    • H.R. 5187, the “Housing Is Infrastructure Act” (Chairwoman Waters), would authorize $100.6 billion for investments in the nation’s affordable housing infrastructure, including public housing, supporting housing for seniors and people with disabilities, making housing affordable to the lowest-income people, and rural and Native American housing.  The bill was reported favorably to the House by a recorded vote of 33 to 25.
  • Dana Wade Nominated as Federal Housing Administration (FHA) Commissioner. On February 20, the White House announced President Trump’s intent to nominate Dana Wade as FHA Commissioner and oversee the agency’s $1.3 trillion portfolio. USMI President Lindsey Johnson issued a statement applauding the nomination, stating that USMI “look[s] forward to working closely with Dana Wade in seeking ways to establish a more complementary, collaborative, and consistent housing finance system that prudently enables homeownership for American families while also protecting taxpayers.”
  • USMI President Lindsey Johnson on the FHA Insurance Fund. Scotsman Guide shared USMI President Lindsey Johnson’s views on the current health of the FHA insurance fund in an article on the wider industry debate surrounding the FHA’s insurance fund. Johnson noted that the insurance fund is highly vulnerable to market changes, adding that “[t]axpayers are currently exposed to over $1.19 trillion in outstanding mortgage risk at the FHA. This would only increase if FHA insurance premiums were reduced. Also, any change to FHA’s life-of-loan coverage would mean exposing taxpayers to further undo risk.”

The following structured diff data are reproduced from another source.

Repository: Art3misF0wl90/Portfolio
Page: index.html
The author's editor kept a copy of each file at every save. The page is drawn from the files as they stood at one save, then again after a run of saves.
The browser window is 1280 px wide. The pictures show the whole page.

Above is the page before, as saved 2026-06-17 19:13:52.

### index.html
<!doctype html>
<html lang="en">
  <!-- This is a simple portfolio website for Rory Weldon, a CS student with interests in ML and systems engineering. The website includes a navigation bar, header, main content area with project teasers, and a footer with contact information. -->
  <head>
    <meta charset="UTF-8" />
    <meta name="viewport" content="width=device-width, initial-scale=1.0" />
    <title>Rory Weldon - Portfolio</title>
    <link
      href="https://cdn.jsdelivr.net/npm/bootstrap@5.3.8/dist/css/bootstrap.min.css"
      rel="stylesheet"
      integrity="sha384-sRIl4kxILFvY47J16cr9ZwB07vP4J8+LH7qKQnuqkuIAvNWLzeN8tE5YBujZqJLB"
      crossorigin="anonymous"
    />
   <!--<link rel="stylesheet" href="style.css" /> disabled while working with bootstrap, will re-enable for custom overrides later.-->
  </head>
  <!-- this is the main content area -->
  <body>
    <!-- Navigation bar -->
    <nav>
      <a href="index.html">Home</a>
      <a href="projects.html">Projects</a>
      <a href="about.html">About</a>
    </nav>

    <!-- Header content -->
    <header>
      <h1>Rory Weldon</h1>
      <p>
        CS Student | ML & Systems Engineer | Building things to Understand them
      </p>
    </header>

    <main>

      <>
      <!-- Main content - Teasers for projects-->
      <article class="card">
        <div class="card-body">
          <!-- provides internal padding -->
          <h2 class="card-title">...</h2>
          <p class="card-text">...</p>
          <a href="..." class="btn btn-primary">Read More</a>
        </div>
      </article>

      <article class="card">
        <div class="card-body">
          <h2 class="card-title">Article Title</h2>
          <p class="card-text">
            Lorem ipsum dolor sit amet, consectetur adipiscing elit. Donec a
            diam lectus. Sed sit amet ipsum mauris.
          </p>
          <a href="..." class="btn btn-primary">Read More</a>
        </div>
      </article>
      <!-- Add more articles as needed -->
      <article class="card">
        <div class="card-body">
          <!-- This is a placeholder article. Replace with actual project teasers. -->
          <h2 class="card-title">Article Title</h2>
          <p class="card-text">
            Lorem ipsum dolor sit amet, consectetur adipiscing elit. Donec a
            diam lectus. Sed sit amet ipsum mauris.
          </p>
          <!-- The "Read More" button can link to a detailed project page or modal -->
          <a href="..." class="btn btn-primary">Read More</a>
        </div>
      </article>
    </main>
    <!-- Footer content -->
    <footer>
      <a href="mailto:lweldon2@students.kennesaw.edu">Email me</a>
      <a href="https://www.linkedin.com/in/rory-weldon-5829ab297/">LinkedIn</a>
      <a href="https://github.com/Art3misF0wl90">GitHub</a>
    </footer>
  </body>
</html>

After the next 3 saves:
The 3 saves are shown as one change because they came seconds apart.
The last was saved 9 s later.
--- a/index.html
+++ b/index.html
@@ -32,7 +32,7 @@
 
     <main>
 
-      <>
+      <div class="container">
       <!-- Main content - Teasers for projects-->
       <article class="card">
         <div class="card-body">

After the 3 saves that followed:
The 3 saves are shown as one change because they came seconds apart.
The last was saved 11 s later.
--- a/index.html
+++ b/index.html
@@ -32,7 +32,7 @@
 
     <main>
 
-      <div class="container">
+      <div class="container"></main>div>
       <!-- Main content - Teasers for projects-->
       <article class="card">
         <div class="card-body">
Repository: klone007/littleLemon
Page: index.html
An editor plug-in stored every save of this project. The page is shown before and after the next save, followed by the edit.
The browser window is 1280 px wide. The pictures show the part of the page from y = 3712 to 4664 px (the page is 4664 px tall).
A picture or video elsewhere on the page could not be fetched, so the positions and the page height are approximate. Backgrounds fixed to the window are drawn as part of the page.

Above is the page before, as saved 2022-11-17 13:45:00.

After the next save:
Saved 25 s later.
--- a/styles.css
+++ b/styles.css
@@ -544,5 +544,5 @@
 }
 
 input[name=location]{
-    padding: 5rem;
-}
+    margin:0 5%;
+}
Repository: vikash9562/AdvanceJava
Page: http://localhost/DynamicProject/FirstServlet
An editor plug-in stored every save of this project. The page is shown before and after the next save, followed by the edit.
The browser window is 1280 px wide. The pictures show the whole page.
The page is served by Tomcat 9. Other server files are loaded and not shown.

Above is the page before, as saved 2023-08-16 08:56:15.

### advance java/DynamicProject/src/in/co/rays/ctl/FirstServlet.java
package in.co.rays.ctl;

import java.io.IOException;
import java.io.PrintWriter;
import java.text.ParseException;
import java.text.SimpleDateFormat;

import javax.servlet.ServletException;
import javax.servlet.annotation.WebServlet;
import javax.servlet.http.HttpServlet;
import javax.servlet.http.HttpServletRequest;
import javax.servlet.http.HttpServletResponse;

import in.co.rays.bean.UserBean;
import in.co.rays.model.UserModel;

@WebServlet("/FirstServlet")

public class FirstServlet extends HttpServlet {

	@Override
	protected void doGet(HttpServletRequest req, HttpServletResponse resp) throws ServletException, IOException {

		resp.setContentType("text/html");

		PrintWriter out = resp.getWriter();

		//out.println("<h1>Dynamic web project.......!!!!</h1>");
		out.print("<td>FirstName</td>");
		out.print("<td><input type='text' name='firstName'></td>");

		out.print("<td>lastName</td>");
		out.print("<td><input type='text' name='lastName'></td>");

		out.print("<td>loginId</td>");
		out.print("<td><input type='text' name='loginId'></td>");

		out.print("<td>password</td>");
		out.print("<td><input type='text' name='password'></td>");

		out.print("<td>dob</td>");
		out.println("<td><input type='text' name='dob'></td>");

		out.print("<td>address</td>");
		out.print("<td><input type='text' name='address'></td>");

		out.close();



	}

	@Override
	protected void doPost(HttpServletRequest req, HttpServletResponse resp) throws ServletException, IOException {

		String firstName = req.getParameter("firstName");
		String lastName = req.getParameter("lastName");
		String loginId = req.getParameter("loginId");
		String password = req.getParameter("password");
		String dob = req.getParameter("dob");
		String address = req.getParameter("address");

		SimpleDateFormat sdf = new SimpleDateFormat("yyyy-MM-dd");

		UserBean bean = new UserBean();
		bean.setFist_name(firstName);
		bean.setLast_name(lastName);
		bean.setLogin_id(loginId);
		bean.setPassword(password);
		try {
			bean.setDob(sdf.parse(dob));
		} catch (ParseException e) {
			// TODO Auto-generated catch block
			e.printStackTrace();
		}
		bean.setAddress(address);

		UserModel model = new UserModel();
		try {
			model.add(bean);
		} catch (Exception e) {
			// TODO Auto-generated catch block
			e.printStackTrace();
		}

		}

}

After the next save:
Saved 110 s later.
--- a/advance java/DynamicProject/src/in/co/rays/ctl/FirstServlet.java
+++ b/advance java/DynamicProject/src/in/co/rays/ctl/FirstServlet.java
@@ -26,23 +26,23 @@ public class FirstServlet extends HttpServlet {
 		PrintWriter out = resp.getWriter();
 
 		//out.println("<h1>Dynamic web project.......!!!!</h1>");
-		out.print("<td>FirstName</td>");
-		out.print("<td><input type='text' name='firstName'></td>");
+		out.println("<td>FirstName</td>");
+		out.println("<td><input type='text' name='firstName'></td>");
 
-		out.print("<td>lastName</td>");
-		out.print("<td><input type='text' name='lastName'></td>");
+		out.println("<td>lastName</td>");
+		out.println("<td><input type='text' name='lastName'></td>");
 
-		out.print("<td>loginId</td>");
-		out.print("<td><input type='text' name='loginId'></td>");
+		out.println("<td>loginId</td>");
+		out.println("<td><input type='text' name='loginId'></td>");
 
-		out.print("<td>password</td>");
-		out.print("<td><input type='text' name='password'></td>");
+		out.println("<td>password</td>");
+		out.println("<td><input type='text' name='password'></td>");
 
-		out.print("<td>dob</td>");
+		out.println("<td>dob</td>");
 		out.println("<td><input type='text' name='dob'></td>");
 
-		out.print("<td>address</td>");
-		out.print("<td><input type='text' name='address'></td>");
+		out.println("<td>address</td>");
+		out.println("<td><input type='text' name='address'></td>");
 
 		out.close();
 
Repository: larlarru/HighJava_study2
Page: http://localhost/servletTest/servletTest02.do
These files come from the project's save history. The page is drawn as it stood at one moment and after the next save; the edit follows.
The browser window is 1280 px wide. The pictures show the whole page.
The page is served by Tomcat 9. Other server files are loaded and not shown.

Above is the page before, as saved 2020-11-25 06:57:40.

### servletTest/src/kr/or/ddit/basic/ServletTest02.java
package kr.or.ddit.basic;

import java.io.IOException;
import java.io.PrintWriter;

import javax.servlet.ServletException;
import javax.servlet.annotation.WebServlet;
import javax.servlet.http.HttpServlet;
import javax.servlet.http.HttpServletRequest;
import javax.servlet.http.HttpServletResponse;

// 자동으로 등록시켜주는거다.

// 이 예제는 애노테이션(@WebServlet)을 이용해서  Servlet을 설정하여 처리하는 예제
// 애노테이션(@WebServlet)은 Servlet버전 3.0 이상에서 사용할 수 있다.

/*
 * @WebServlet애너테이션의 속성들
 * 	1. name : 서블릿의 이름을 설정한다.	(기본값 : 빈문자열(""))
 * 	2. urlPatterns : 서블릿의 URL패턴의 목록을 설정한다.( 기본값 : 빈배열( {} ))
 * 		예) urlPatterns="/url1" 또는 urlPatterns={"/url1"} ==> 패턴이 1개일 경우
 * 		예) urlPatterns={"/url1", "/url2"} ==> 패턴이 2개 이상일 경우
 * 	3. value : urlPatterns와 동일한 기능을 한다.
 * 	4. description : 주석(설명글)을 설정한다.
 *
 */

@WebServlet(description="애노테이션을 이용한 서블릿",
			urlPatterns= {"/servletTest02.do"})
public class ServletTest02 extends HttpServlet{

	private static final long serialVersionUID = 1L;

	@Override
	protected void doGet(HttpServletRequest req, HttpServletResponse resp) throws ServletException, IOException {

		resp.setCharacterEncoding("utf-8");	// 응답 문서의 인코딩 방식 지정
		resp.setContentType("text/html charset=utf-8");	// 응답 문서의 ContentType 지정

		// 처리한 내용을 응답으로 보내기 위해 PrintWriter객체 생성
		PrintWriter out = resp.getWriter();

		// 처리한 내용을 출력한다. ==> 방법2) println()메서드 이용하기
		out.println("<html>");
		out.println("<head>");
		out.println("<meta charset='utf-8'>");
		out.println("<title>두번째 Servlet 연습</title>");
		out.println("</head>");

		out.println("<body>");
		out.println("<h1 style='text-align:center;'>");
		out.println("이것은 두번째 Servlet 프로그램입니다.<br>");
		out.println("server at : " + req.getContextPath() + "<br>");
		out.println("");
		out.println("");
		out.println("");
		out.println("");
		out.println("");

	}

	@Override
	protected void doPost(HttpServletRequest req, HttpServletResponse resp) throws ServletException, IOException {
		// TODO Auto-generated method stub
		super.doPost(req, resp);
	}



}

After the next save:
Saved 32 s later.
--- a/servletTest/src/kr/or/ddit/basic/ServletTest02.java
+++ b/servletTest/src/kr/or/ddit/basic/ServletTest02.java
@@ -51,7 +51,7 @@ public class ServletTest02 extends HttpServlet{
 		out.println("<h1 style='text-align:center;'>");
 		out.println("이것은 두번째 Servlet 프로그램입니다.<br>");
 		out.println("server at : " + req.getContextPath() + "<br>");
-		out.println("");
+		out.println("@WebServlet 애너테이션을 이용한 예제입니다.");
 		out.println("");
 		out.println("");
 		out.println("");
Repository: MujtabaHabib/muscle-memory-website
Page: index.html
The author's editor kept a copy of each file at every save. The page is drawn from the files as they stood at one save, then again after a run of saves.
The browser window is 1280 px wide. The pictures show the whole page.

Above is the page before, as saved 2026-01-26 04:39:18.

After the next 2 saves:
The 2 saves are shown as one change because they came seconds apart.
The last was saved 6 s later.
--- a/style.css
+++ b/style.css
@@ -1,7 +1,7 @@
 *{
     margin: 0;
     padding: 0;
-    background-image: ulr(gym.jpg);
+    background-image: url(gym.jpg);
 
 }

  • ICYMI: Extension of the MI Tax Deduction. In January, Congress passed the Further Consolidated Appropriations Act of 2020, which retroactively extended tax deductions for mortgage insurance premiums to calendar year 2018 and remains in effect throughout 2020. USMI President Lindsey Johnson issued a statement praising the extension saying, “[w]e are pleased Congress extended the mortgage insurance tax deduction for years 2018 through the end of 2020. Private MI has helped more than 30 million middle-income Americans become homeowners over the last 60 years, and for over 10 years the deductibility of mortgage insurance has helped benefit millions of these hard-working borrowers.” According to the most recent IRS statistics of income, in 2017 alone more than 2.285 million taxpayers benefited from the MI premium tax deduction. The deduction is available to homeowners (married filing jointly) with MI who have adjusted gross incomes under $100,000 and phases-out for adjusted gross incomes up to $110,000. Earlier this week, the IRS issued a news release (IR-2020-44) describing the procedure for taxpayers to claim benefits of for expired provisions for already-closed tax years. According to guidance from the IRS, homeowners seeking to retroactively claim a tax deduction for mortgage insurance premiums for tax year 2018 will need to file an amended return using form 1040-X.